So, you want to get published, huh?
Well, I’ve never met Elizabeth Peters.
For that matter, I’ve never even glimpsed Agatha Christie, Rex Stout or a myriad of other authors whose work I enjoy. Do I wish I had? Maybe. Would it have been fun, or disappointing? I don’t know. However, I’m okay with just reading their books.
Pardon the literary equivalent of whip-lash. If you’ve made it this far into my column, you’re undoubtedly wondering if I have a point. Well, of course I do. Here it is: It’s expected these days – meeting people, that is. In person, in social media, in newsletters and especially in large, impersonal quantities. It’s a part of selling books. Does it work? That’s hard to say. Anybody who knows anything about marketing also knows “presence” is required if your “target audience” is to know you exist so they can throw money in your direction.
Does that make you cringe? Yeah, me too. In fact, I don’t know too many authors who are chomping at the bit to go out and self-promote. The “large quantities” are an elusive, daunting goal. Especially for us introverts (read “writers”).

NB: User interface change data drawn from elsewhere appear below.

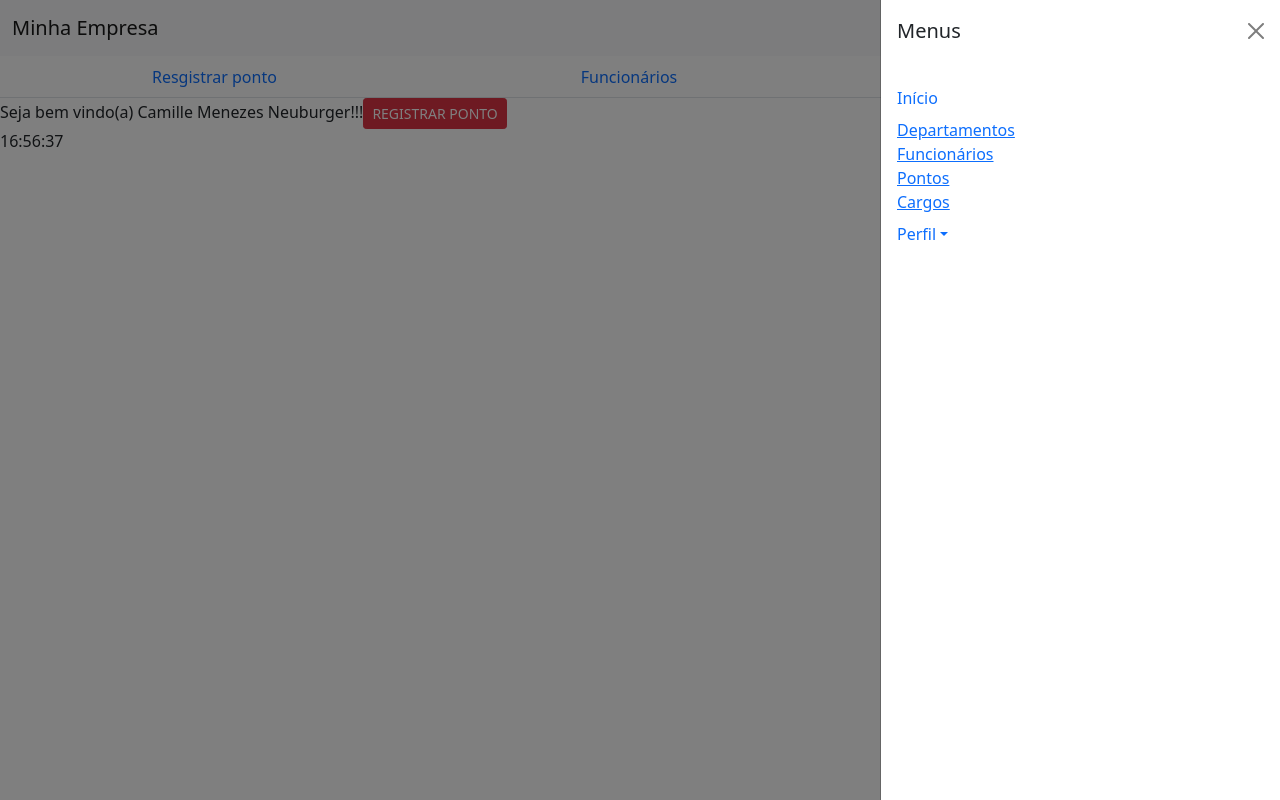
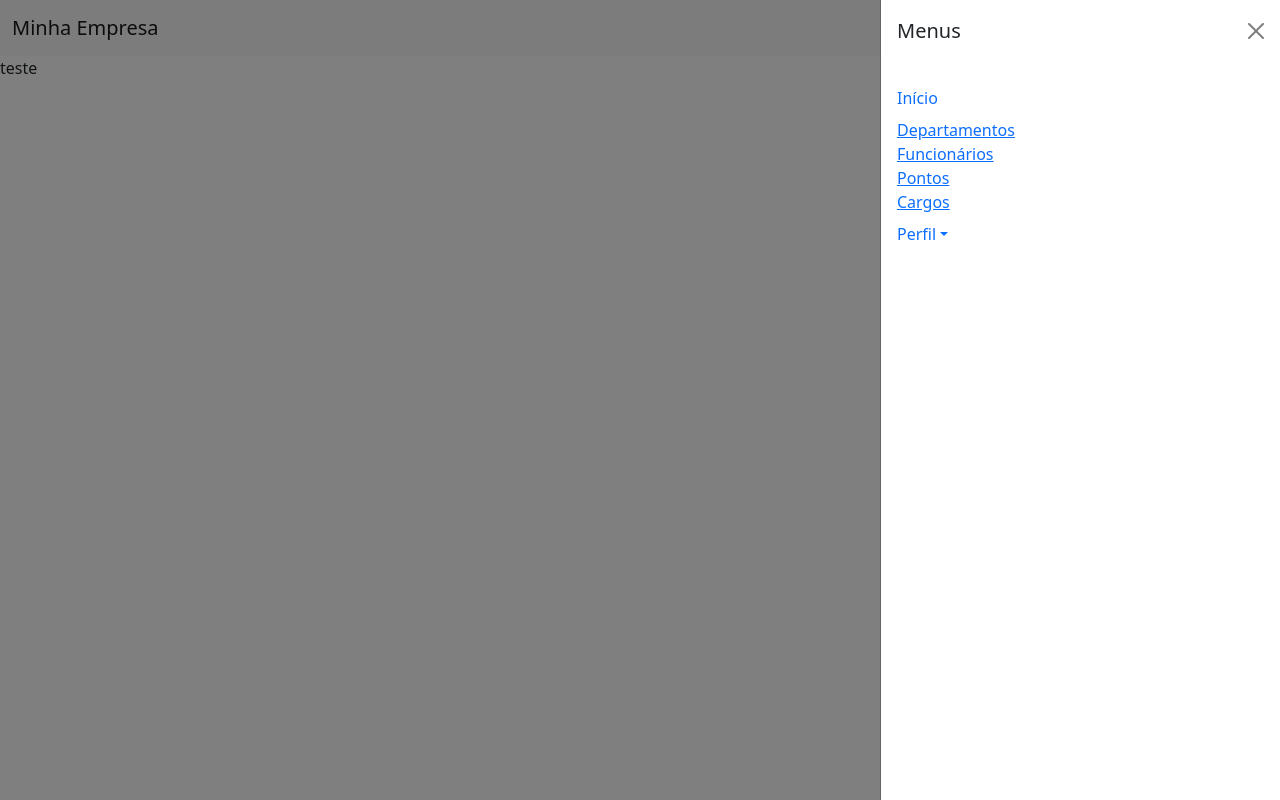
Before and after one commit to Camineuburger/laboravi, a React (Create React App) app in the folder client/: page /worktime in a window 1280 px wide. Both pictures are taken after a click on the button 1240 px from the left and 28 px from the top of the page. Built offline with nearby package versions, Linux system fonts and the light colour scheme.

Commit message:
Ajustando componentes para atualizar com o arquivo de rotas.

```diff
--- a/client/src/App.js
+++ b/client/src/App.js
@@ -1,7 +1,8 @@
 // import './App.css';
 import 'bootstrap/dist/css/bootstrap.min.css';
+import Header from './components/Header';
 // import Header from './components/Header';
-import PointRecord from './screens/PointRecord';
+import MainWorkTime from './screens/MainWorkTime';
 
 function App() {
 
@@ -11,7 +12,7 @@ function App() {
         height: '100vh'
       }}
     >
-      <PointRecord />
+      <MainWorkTime />
     </div>
   );
 }
--- a/client/src/components/Header.js
+++ b/client/src/components/Header.js
@@ -1,4 +1,4 @@
-import React, { useState } from 'react';
+import React from 'react';
 import { Navbar, Offcanvas, Nav, NavDropdown, Container } from 'react-bootstrap';
 import { Link } from "react-router-dom";
 
@@ -36,7 +36,7 @@ const Header = ( ) => {
 
                                     <Link to="/department">Departamentos</Link>
                                     <Link to="/department">Funcionários</Link>
-                                    <Link to="/department">Pontos</Link>
+                                    <Link to="/worktime">Pontos</Link>
                                     <Link to="/department">Cargos</Link>
 
 
@@ -64,26 +64,6 @@ const Header = ( ) => {
                     </Container>
                 </Navbar>
             ))}
-
-            <Nav fill variant="tabs" defaultActiveKey="/home">
-                <Nav.Item>
-                    <Nav.Link href="../screens/PointRecord">
-                        Resgistrar ponto
-                    </Nav.Link>
-                </Nav.Item>
-
-                <Nav.Item>
-                    <Nav.Link eventKey="link-1">
-                        Funcionários
-                    </Nav.Link>
-                </Nav.Item>
-
-                <Nav.Item>
-                    <Nav.Link eventKey="link-2">
-                        Histórico de pontos
-                    </Nav.Link>
-                </Nav.Item>
-            </Nav>
         </header>
     </>
   );
--- a/client/src/index.js
+++ b/client/src/index.js
@@ -10,7 +10,7 @@ import {
 
 import App from './App';
 import Department from './screens/Department';
-import MainWorkTime from './screens/PointRecord';
+import MainWorkTime from './screens/MainWorkTime';
 // import Department from './screens/Department';
 
 import reportWebVitals from './reportWebVitals';
--- a/client/src/screens/PointRecord.js
+++ b/client/src/screens/MainWorkTime.js
@@ -1,19 +1,23 @@
-import React, { useState } from 'react';
+import React, { useState, useEffect } from 'react';
 import Header from '../components/Header';
 import axios from 'axios'
 
-const PointRecord = () => {
+const MainWorkTime = () => {
 
-    const getNow = () => {
-        let event = new Date();
-        let now = event.toLocaleString('pt', {
-            hour: 'numeric',
-            minute: 'numeric',
-            second: 'numeric'
-        })
+    // const getNow = () => {
+    //     let event = new Date();
+    //     let now = event.toLocaleString('pt', {
+    //         hour: 'numeric',
+    //         minute: 'numeric',
+    //         second: 'numeric'
+    //     })
 
-        return now
-    }
+    //     return now
+    // }
+
+    // useEffect(() => {
+    //     getNow()
+    // }, [])
 
     //TODO: Criar as services e inserir as request no mesmo.
     // TESTE!!
@@ -45,26 +49,28 @@ const PointRecord = () => {
     // TESTE!!
     // TESTE!!
 
-
-    setInterval(() => {
-        getNow();
-    }, 1000);
-
   return (
     <>
-        <Header/>
+        {/* <Header/>
         <div>
             <span>
                 Seja bem vindo(a) Camille Menezes Neuburger!!!
             </span>
-            <button className='btn btn-sm btn-danger' onClick={logWorkTime} > REGISTRAR PONTO</button>
+            <button className='btn btn-sm btn-danger' onClick={logWorkTime}> REGISTRAR PONTO</button>
         </div>
 
         <div>
             { getNow() }
-        </div>
+        </div> */}
+        <Header />
+
+        <main>
+            <div>
+                teste
+            </div>
+        </main>
     </>
   );
 }
 
-export default PointRecord;
+export default MainWorkTime;
```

|Joyce Yarrow, Jeanne Matthews and me at a recent event.|
You should read their books ... and mine.
Why do we persist in doing this thing that so many of us hate and feel so inadequate in doing? Why force ourselves to think of new, attention-getting activities, and a lot of old ones that publishers used to do to promote their authors? Because we’re trying to reach those people who will smack themselves in the head and declare to their friends and acquaintances, "I've just finished a book that you have to read!”
Word of mouth. It’s the best marketing tool there is, and tapping into it is a bitch.
Yup. That's THE reason I’ve read all of Elizabeth Peters’ books (including those under her other names), Agatha Christie, Rex Stout et al. It's because someone suggested them to me in the first place, and I took it from there.
That’s what we all try to do, write the best book we can and then pray to the god of mystery readers that people like it – especially that person who will tell their friends. Have you told a friend about a book you’ve read and enjoyed? Go ahead and do it. You’ll be doing the author a favor that costs you nothing, and chances are that initial book you bought cost less than the Thigh Master® sitting in the back of your closet you don’t want anyone to know you have.
So, those of you who long to publish (indie or otherwise), do you still want to do it?